July 22nd, 2015, 06:53 AM
Shine a light on a wall.
Hold your finger close to the wall; the shadow will be distinct and well defined.
As you move your finger away from the wall, toward the light, the shadow changes in two ways.
It begins to spread out evenly in all directions.
It begins to dissipate.


God is the light.
God draws all things to Himself - the Unmoved Mover.



God is the Efficient Cause and Final Cause (Alpha and Omega) of all motion.
As creation is drawn to God (Colossians 1:19-20), the visible world (just as the shadow on the wall) changes in two ways.
The universe expands evenly in all directions.
The universe begins to dissipate.

PureX
July 22nd, 2015, 07:04 AM
That analogy would make God the "Big Bang". I don't understand the point.




I think it's a problem for religious Christians that they have such a strong (and childish) tendency to conceive of God as a singular being, instead of as the essence of all being. When they conceive of God as a singular being they can't help but endow God with the characteristics of a human being (the only model for a singular being we know), which are distinctly not 'divine' characteristics much of the time. Whereas if they were willing to conceive of God as being the essence of all being, they would better be able to recognize the spark (reflection) of that divine nature in all things, including themselves and each other. And as a result they would spend far less time and energy on petty human concerns, judgments, and condemnations.

That is my opinion on it.

glassjester
July 22nd, 2015, 07:07 AM
I think it's a problem for religious Christians that they have such a strong (and childish) tendency to conceive of God as a singular being, instead of as the essence of all being.

Not instead; both.

glassjester
July 22nd, 2015, 07:08 AM
That analogy would make God the "Big Bang".

or the cause of it, anyway.

glassjester
July 22nd, 2015, 07:27 AM
I think it's a problem for religious Christians that they have such a strong (and childish) tendency to conceive of God as a singular being, instead of as the essence of all being.

He is Being and a being.

He is conscious and consciousness.

He is good and The Good.



God is fully actualized. He is complete actualization; there is no potentiality in Him.

All creation is drawn to Him and desires Him. All creation is moving from potentiality to actuality (all created things are becoming, while God is being).

bybee
July 22nd, 2015, 07:39 AM
That analogy would make God the "Big Bang". I don't understand the point.




I think it's a problem for religious Christians that they have such a strong (and childish) tendency to conceive of God as a singular being, instead of as the essence of all being.
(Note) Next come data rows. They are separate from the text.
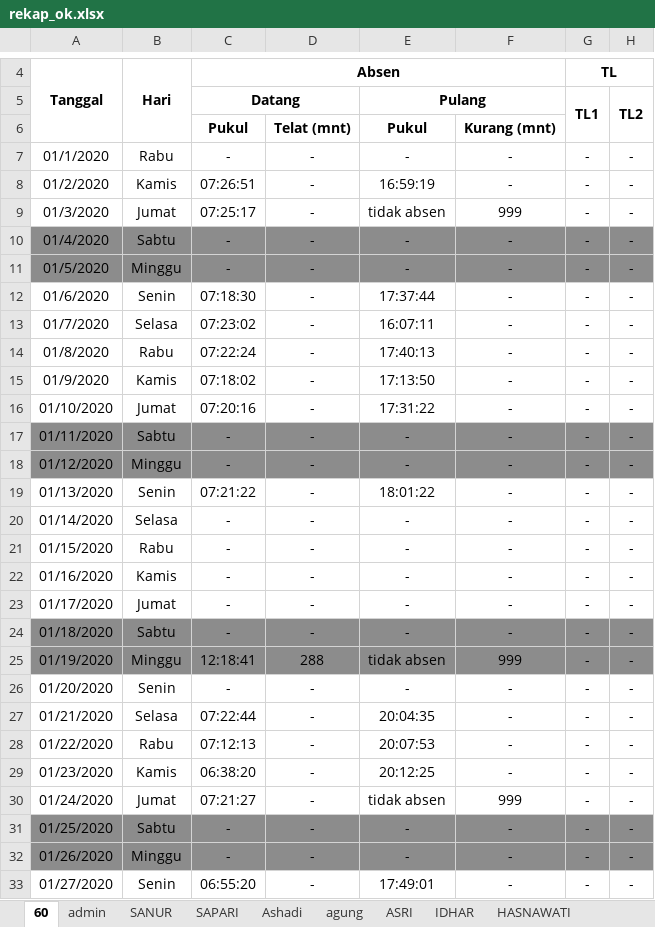
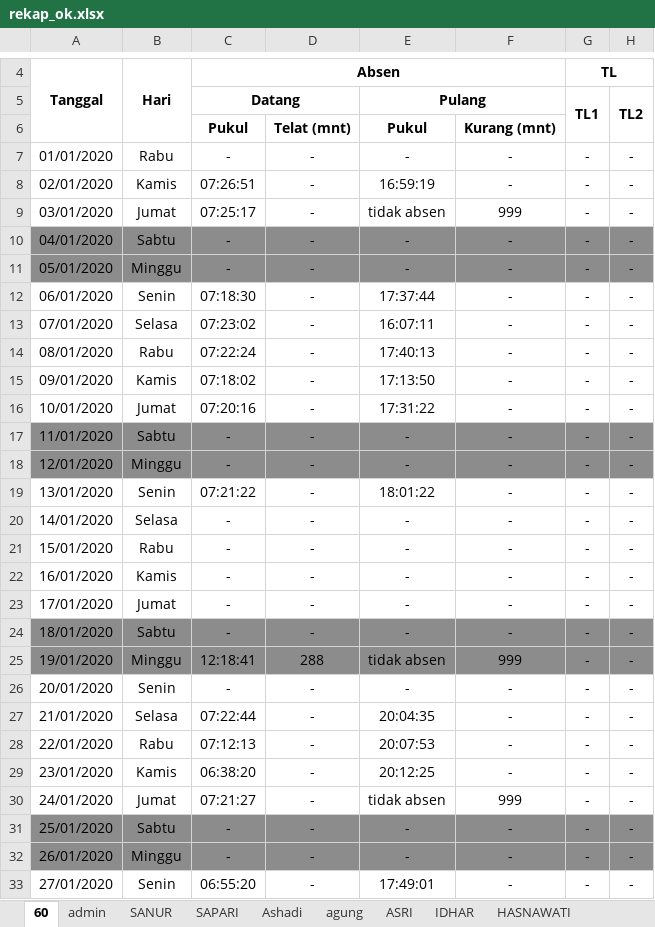
Before and after one commit to statistician7741/absen, an Excel workbook: rekap_ok.xlsx, sheet 60, drawn as a sheet; only a part is shown, gaps mark what is left out; values as stored, in another font and other column widths than the file's, no borders; the diff covers the shown part only; the diff names each change by its address in the sheet, - before the commit and + after, or states it on an @@ line.

```diff
--- a/rekap_ok.xlsx (sheet 60)
+++ b/rekap_ok.xlsx (sheet 60)
-A7: 01/1/2020
+A7: 01/01/2020
-A8: 01/2/2020
+A8: 02/01/2020
-A9: 01/3/2020
+A9: 03/01/2020
-A10: 01/4/2020
+A10: 04/01/2020
-A11: 01/5/2020
+A11: 05/01/2020
-A12: 01/6/2020
+A12: 06/01/2020
-A13: 01/7/2020
+A13: 07/01/2020
-A14: 01/8/2020
+A14: 08/01/2020
-A15: 01/9/2020
+A15: 09/01/2020
-A16: 01/10/2020
+A16: 10/01/2020
-A17: 01/11/2020
+A17: 11/01/2020
-A18: 01/12/2020
+A18: 12/01/2020
-A19: 01/13/2020
+A19: 13/01/2020
-A20: 01/14/2020
+A20: 14/01/2020
-A21: 01/15/2020
+A21: 15/01/2020
-A22: 01/16/2020
+A22: 16/01/2020
-A23: 01/17/2020
+A23: 17/01/2020
-A24: 01/18/2020
+A24: 18/01/2020
-A25: 01/19/2020
+A25: 19/01/2020
-A26: 01/20/2020
+A26: 20/01/2020
-A27: 01/21/2020
+A27: 21/01/2020
-A28: 01/22/2020
+A28: 22/01/2020
-A29: 01/23/2020
+A29: 23/01/2020
-A30: 01/24/2020
+A30: 24/01/2020
-A31: 01/25/2020
+A31: 25/01/2020
-A32: 01/26/2020
+A32: 26/01/2020
-A33: 01/27/2020
+A33: 27/01/2020
```
Also changed, not shown: 4 edited cells elsewhere in this sheet, sheet SANUR, sheet admin, sheet ASRI, sheet agung, sheet SAPARI, sheet Ashadi, 17 more sheets, 1 other file.
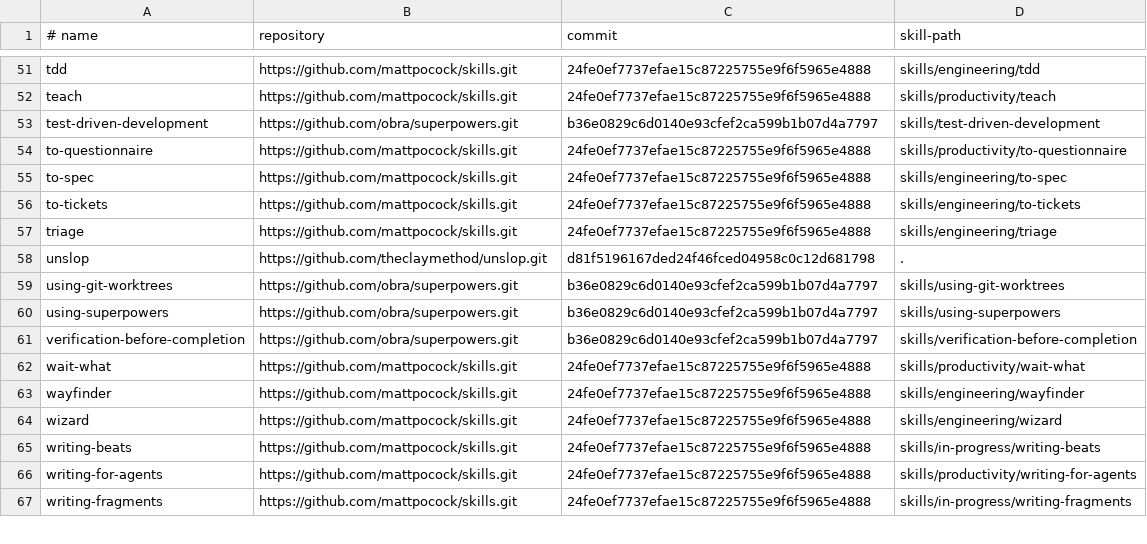
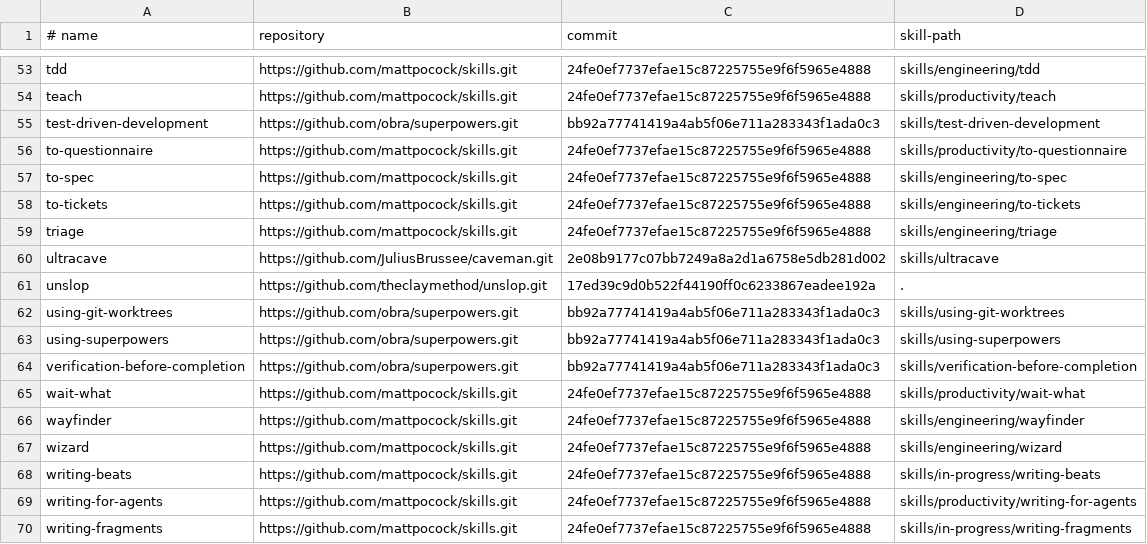
Before and after one commit to skunklabs-uk/codex-skills, a TSV file: config/global-skill-upstreams.tsv, drawn as a sheet; only a part is shown, gaps mark what is left out; the diff covers the shown part only.

Commit message:
chore(skills): update remaining upstream families and SEO

```diff
--- a/config/global-skill-upstreams.tsv
+++ b/config/global-skill-upstreams.tsv
@@ -52,3 +54,3 @@ tdd	https://github.com/mattpocock/skills.git	24fe0ef7737efae15c87225755e9f6f5965
 teach	https://github.com/mattpocock/skills.git	24fe0ef7737efae15c87225755e9f6f5965e4888	skills/productivity/teach
-test-driven-development	https://github.com/obra/superpowers.git	b36e0829c6d0140e93cfef2ca599b1b07d4a7797	skills/test-driven-development
+test-driven-development	https://github.com/obra/superpowers.git	bb92a77741419a4ab5f06e711a283343f1ada0c3	skills/test-driven-development
 to-questionnaire	https://github.com/mattpocock/skills.git	24fe0ef7737efae15c87225755e9f6f5965e4888	skills/productivity/to-questionnaire
@@ -57,6 +59,7 @@ to-tickets	https://github.com/mattpocock/skills.git	24fe0ef7737efae15c87225755e9
 triage	https://github.com/mattpocock/skills.git	24fe0ef7737efae15c87225755e9f6f5965e4888	skills/engineering/triage
-unslop	https://github.com/theclaymethod/unslop.git	d81f5196167ded24f46fced04958c0c12d681798	.
-using-git-worktrees	https://github.com/obra/superpowers.git	b36e0829c6d0140e93cfef2ca599b1b07d4a7797	skills/using-git-worktrees
-using-superpowers	https://github.com/obra/superpowers.git	b36e0829c6d0140e93cfef2ca599b1b07d4a7797	skills/using-superpowers
-verification-before-completion	https://github.com/obra/superpowers.git	b36e0829c6d0140e93cfef2ca599b1b07d4a7797	skills/verification-before-completion
+ultracave	https://github.com/JuliusBrussee/caveman.git	2e08b9177c07bb7249a8a2d1a6758e5db281d002	skills/ultracave
+unslop	https://github.com/theclaymethod/unslop.git	17ed39c9d0b522f44190ff0c6233867eadee192a	.
+using-git-worktrees	https://github.com/obra/superpowers.git	bb92a77741419a4ab5f06e711a283343f1ada0c3	skills/using-git-worktrees
+using-superpowers	https://github.com/obra/superpowers.git	bb92a77741419a4ab5f06e711a283343f1ada0c3	skills/using-superpowers
+verification-before-completion	https://github.com/obra/superpowers.git	bb92a77741419a4ab5f06e711a283343f1ada0c3	skills/verification-before-completion
 wait-what	https://github.com/mattpocock/skills.git	24fe0ef7737efae15c87225755e9f6f5965e4888	skills/productivity/wait-what
```
Also changed, not shown: 2 added rows and 25 edited cells elsewhere in this file, 8 other files.
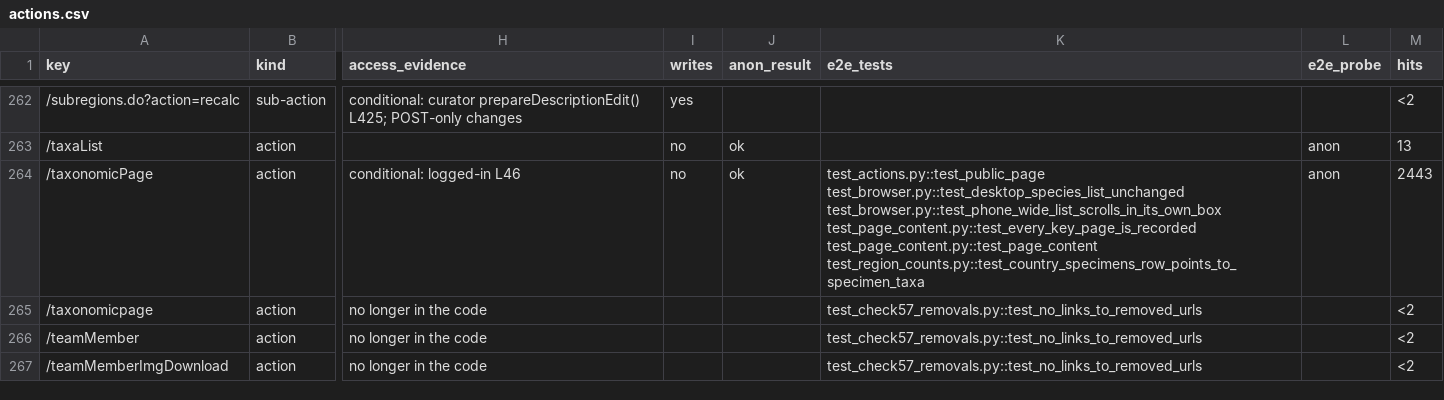
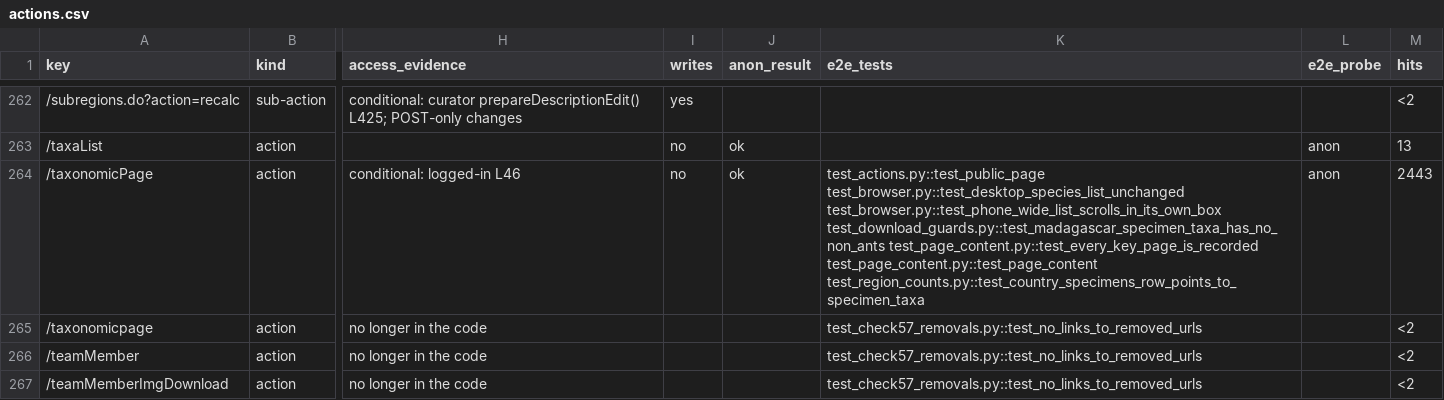
Before and after one commit to calacademy-research/antweb, a CSV file: docs/catalog/actions.csv, drawn as a sheet; only a part is shown, gaps mark what is left out; the diff covers the shown part only; the diff names each change by its address in the sheet, - before the commit and + after, or states it on an @@ line.

```diff
--- a/docs/catalog/actions.csv
+++ b/docs/catalog/actions.csv
-K264 (e2e_tests): …test_browser.py::test_desktop_species_list_unchanged test_browser.py::test_phone_wide_list_scrolls_in_its_own_box test_page_content.py::test_every_key_page_is_recorded test_page_content.py::test_page_content…
+K264 (e2e_tests): …test_browser.py::test_desktop_species_list_unchanged test_browser.py::test_phone_wide_list_scrolls_in_its_own_box test_download_guards.py::test_madagascar_specimen_taxa_has_no_non_ants test_page_content.py::test_every_key_page_is_recorded test_page_content.py::test_page_content…
```
Also changed, not shown: 13 edited cells elsewhere in this file, 31 other files.
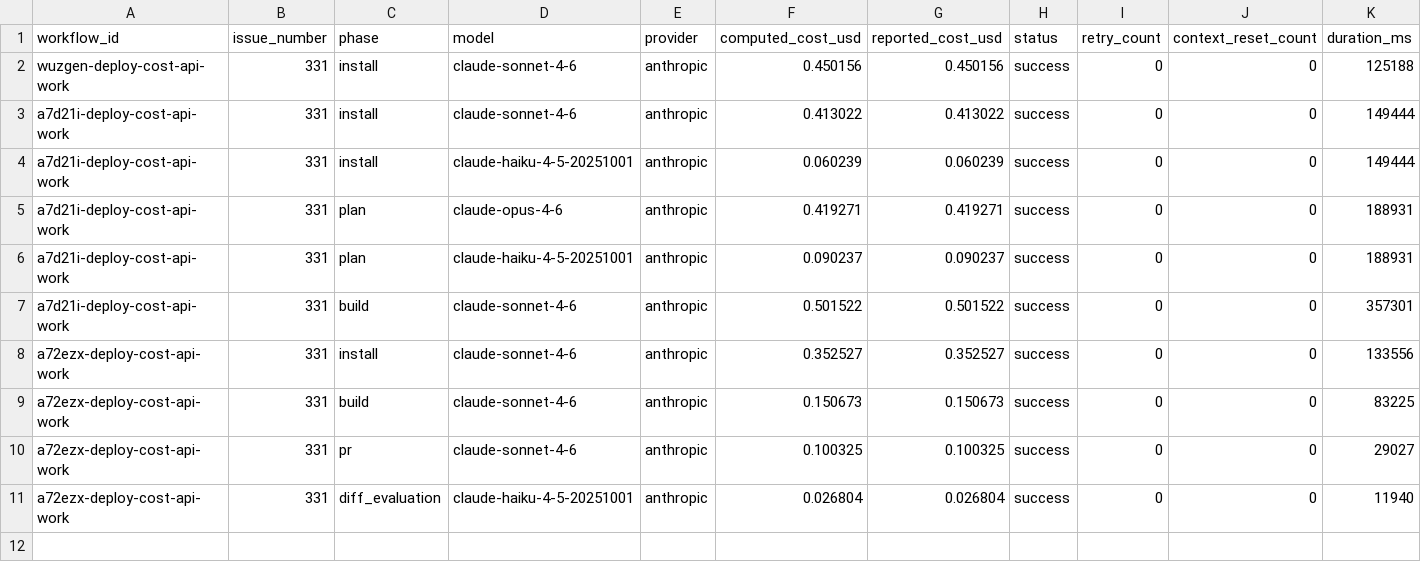
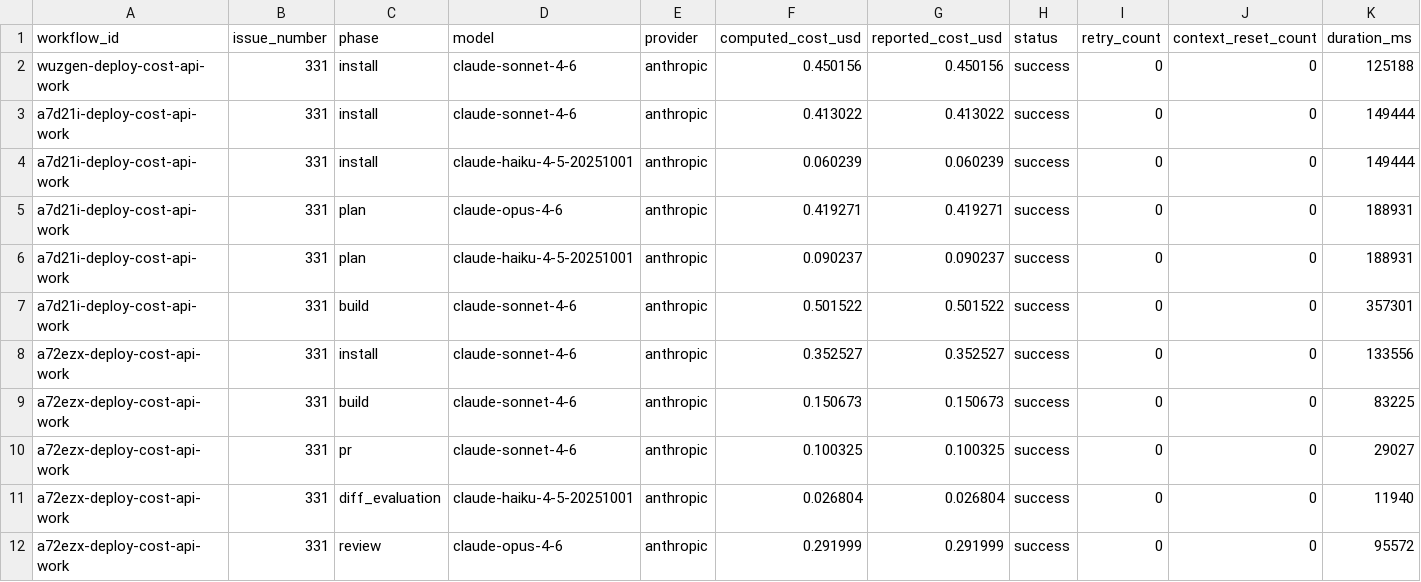
Before and after one commit to paysdoc/AI_Dev_Workflow, a CSV file: projects/AI_Dev_Workflow/331-deploy-cost-api-worker-to-cloudflare.csv, drawn as a sheet; only a part is shown; rows hold the shown columns only; the diff names each change by its address in the sheet, - before the commit and + after, or states it on an @@ line.

```diff
--- a/projects/AI_Dev_Workflow/331-deploy-cost-api-worker-to-cloudflare.csv
+++ b/projects/AI_Dev_Workflow/331-deploy-cost-api-worker-to-cloudflare.csv
+row 12: a72ezx-deploy-cost-api-work | 331 | review | claude-opus-4-6 | anthropic | 0.291999 | 0.291999 | success | 0 | 0 | 95572
```
Also changed, not shown: projects/AI_Dev_Workflow/total-cost.csv.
When they conceive of God as a singular being they can't help but endow God with the characteristics of a human being (the only model for a singular being we know), which are distinctly not 'divine' characteristics much of the time. Whereas if they were willing to conceive of God as being the essence of all being, they would better be able to recognize the spark (reflection) of that divine nature in all things, including themselves and each other. And as a result they would spend far less time and energy on petty human concerns, judgments, and condemnations.

That is my opinion on it.

I believe you just spent time and energy on your own petty human concerns, judgments and condemnations.

PureX
July 22nd, 2015, 08:17 AM
He is Being and a being.

He is conscious and consciousness.

He is good and The Good. Do you understand that the use of the term "he", here, is an intellectual convenience? And that thinking of God as a 'personality' is likewise a human convenience?

That's all I'm saying.

When we forget that that these concepts are for our own convenience, and we start thinking that they are the 'reality of God', we begin to lose our grip on both reality and reason.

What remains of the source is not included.